(STORED DATA)

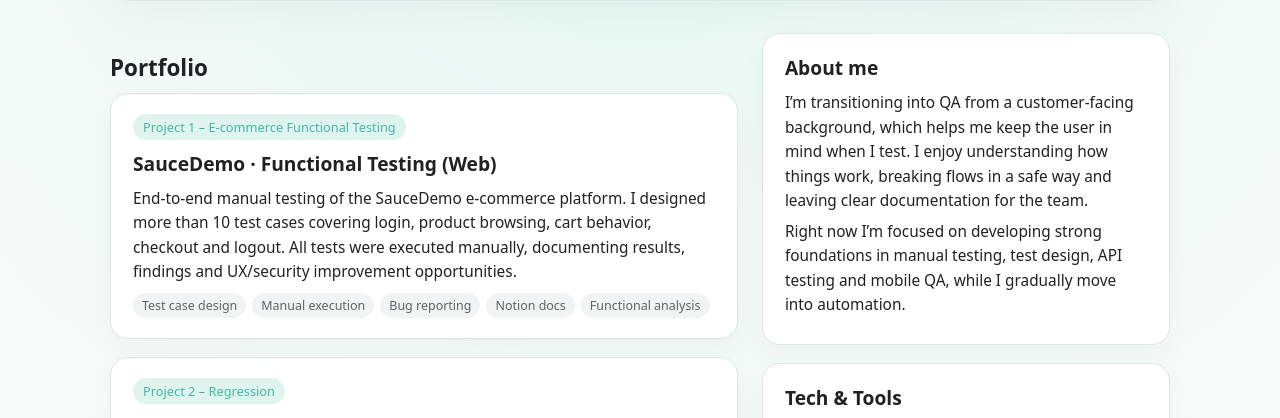
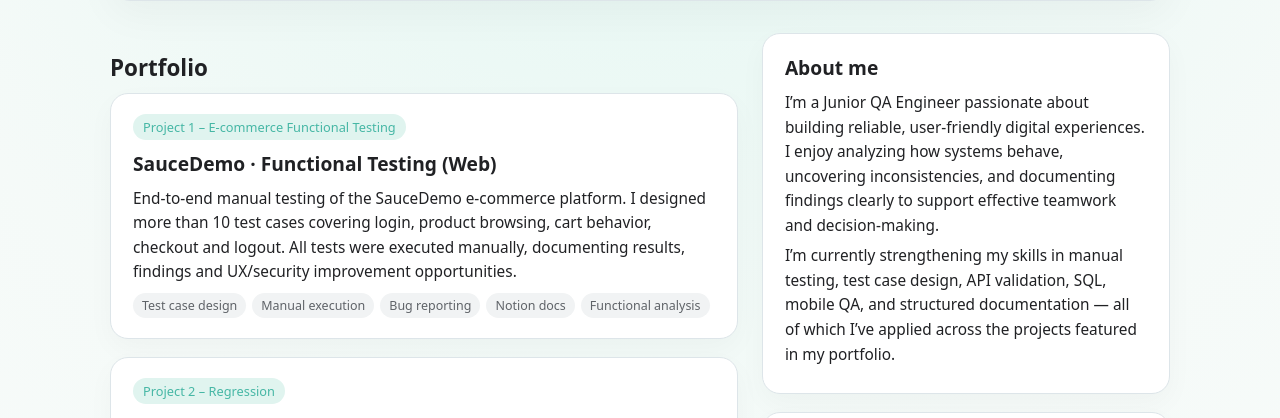
Before and after one commit to angiedalvarez/angiedalvarez.github.io, a plain HTML site: page index.html in a window 1280 px wide. Shown: the part 305-723 px from the top of the page. Drawn offline with Linux system fonts and the light colour scheme.

Commit message:
Update index.html

```diff
--- a/index.html
+++ b/index.html
@@ -369,13 +369,13 @@
         <section class="card">
           <h2>About me</h2>
           <p>
-            I’m transitioning into QA from a customer-facing background, which helps me keep the user in mind
-            when I test. I enjoy understanding how things work, breaking flows in a safe way and leaving
-            clear documentation for the team.
+            I’m a Junior QA Engineer passionate about building reliable, user-friendly digital experiences.
+            I enjoy analyzing how systems behave, uncovering inconsistencies, and documenting findings clearly
+            to support effective teamwork and decision-making.
           </p>
           <p>
-            Right now I’m focused on developing strong foundations in manual testing, test design, API testing and
-            mobile QA, while I gradually move into automation.
+            I’m currently strengthening my skills in manual testing, test case design, API validation, SQL,
+            mobile QA, and structured documentation — all of which I’ve applied across the projects featured in my portfolio.
           </p>
         </section>
 
```
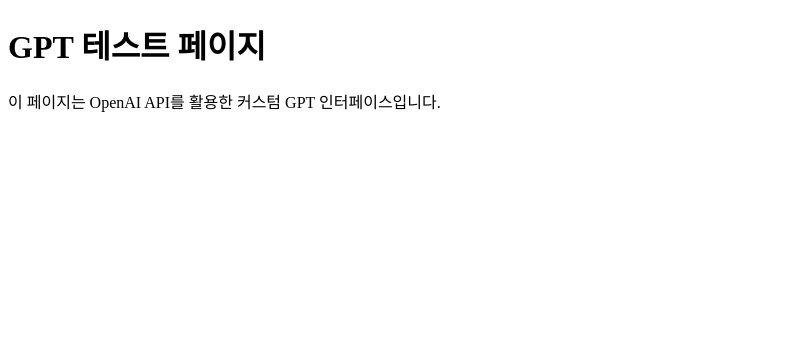
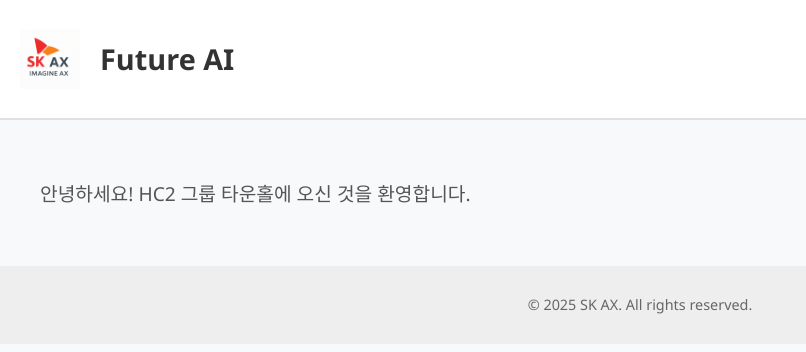
Before and after one commit to Kozes/my-chatgpt-ui, a plain HTML site: page index.html in a window 1280 px wide. Shown: the whole page, without its empty margins (0-806 px from the left). Drawn offline with Linux system fonts and the light colour scheme.

Commit message:
Add web page with logo and basic design

```diff
--- a/index.html
+++ b/index.html
@@ -2,10 +2,21 @@
 <html lang="ko">
 <head>
   <meta charset="UTF-8">
-  <title>우리 회사 GPT</title>
+  <title>SK AX Event Page</title>
+  <link rel="stylesheet" href="style.css" />
 </head>
 <body>
-  <h1>GPT 테스트 페이지</h1>
-  <p>이 페이지는 OpenAI API를 활용한 커스텀 GPT 인터페이스입니다.</p>
+  <header>
+    <img src="skax.png" alt="SK AX 로고" class="logo">
+    <h1>Future AI</h1>
+  </header>
+
+  <main>
+    <p>안녕하세요! HC2 그룹 타운홀에 오신 것을 환영합니다.</p>
+  </main>
+
+  <footer>
+    <p>© 2025 SK AX. All rights reserved.</p>
+  </footer>
 </body>
 </html>
--- /dev/null
+++ b/style.css
@@ -0,0 +1,38 @@
+body {
+  font-family: 'Segoe UI', sans-serif;
+  margin: 0;
+  padding: 0;
+  background-color: #f8f9fa;
+}
+
+header {
+  background-color: #ffffff;
+  display: flex;
+  align-items: center;
+  padding: 20px;
+  border-bottom: 2px solid #e0e0e0;
+}
+
+.logo {
+  height: 60px;
+  margin-right: 20px;
+}
+
+h1 {
+  font-size: 1.8em;
+  color: #333;
+}
+
+main {
+  padding: 40px;
+  font-size: 1.2em;
+  color: #555;
+}
+
+footer {
+  background-color: #eeeeee;
+  text-align: center;
+  padding: 15px;
+  font-size: 0.9em;
+  color: #666;
+}
```
Also changed, not shown: SKAX.png (added).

(End STORED DATA)

▶ [WORK TO BE COMPLETED] Please write out all of the material above without changing a word, and omit any pictures.

▶ [ANSWER BOX]
Before and after one commit to angiedalvarez/angiedalvarez.github.io, a plain HTML site: page index.html in a window 1280 px wide. Shown: the part 305-723 px from the top of the page. Drawn offline with Linux system fonts and the light colour scheme.

Commit message:
Update index.html

```diff
--- a/index.html
+++ b/index.html
@@ -369,13 +369,13 @@
         <section class="card">
           <h2>About me</h2>
           <p>
-            I’m transitioning into QA from a customer-facing background, which helps me keep the user in mind
-            when I test. I enjoy understanding how things work, breaking flows in a safe way and leaving
-            clear documentation for the team.
+            I’m a Junior QA Engineer passionate about building reliable, user-friendly digital experiences.
+            I enjoy analyzing how systems behave, uncovering inconsistencies, and documenting findings clearly
+            to support effective teamwork and decision-making.
           </p>
           <p>
-            Right now I’m focused on developing strong foundations in manual testing, test design, API testing and
-            mobile QA, while I gradually move into automation.
+            I’m currently strengthening my skills in manual testing, test case design, API validation, SQL,
+            mobile QA, and structured documentation — all of which I’ve applied across the projects featured in my portfolio.
           </p>
         </section>
 
```
Before and after one commit to Kozes/my-chatgpt-ui, a plain HTML site: page index.html in a window 1280 px wide. Shown: the whole page, without its empty margins (0-806 px from the left). Drawn offline with Linux system fonts and the light colour scheme.

Commit message:
Add web page with logo and basic design

```diff
--- a/index.html
+++ b/index.html
@@ -2,10 +2,21 @@
 <html lang="ko">
 <head>
   <meta charset="UTF-8">
-  <title>우리 회사 GPT</title>
+  <title>SK AX Event Page</title>
+  <link rel="stylesheet" href="style.css" />
 </head>
 <body>
-  <h1>GPT 테스트 페이지</h1>
-  <p>이 페이지는 OpenAI API를 활용한 커스텀 GPT 인터페이스입니다.</p>
+  <header>
+    <img src="skax.png" alt="SK AX 로고" class="logo">
+    <h1>Future AI</h1>
+  </header>
+
+  <main>
+    <p>안녕하세요! HC2 그룹 타운홀에 오신 것을 환영합니다.</p>
+  </main>
+
+  <footer>
+    <p>© 2025 SK AX. All rights reserved.</p>
+  </footer>
 </body>
 </html>
--- /dev/null
+++ b/style.css
@@ -0,0 +1,38 @@
+body {
+  font-family: 'Segoe UI', sans-serif;
+  margin: 0;
+  padding: 0;
+  background-color: #f8f9fa;
+}
+
+header {
+  background-color: #ffffff;
+  display: flex;
+  align-items: center;
+  padding: 20px;
+  border-bottom: 2px solid #e0e0e0;
+}
+
+.logo {
+  height: 60px;
+  margin-right: 20px;
+}
+
+h1 {
+  font-size: 1.8em;
+  color: #333;
+}
+
+main {
+  padding: 40px;
+  font-size: 1.2em;
+  color: #555;
+}
+
+footer {
+  background-color: #eeeeee;
+  text-align: center;
+  padding: 15px;
+  font-size: 0.9em;
+  color: #666;
+}
```
Also changed, not shown: SKAX.png (added).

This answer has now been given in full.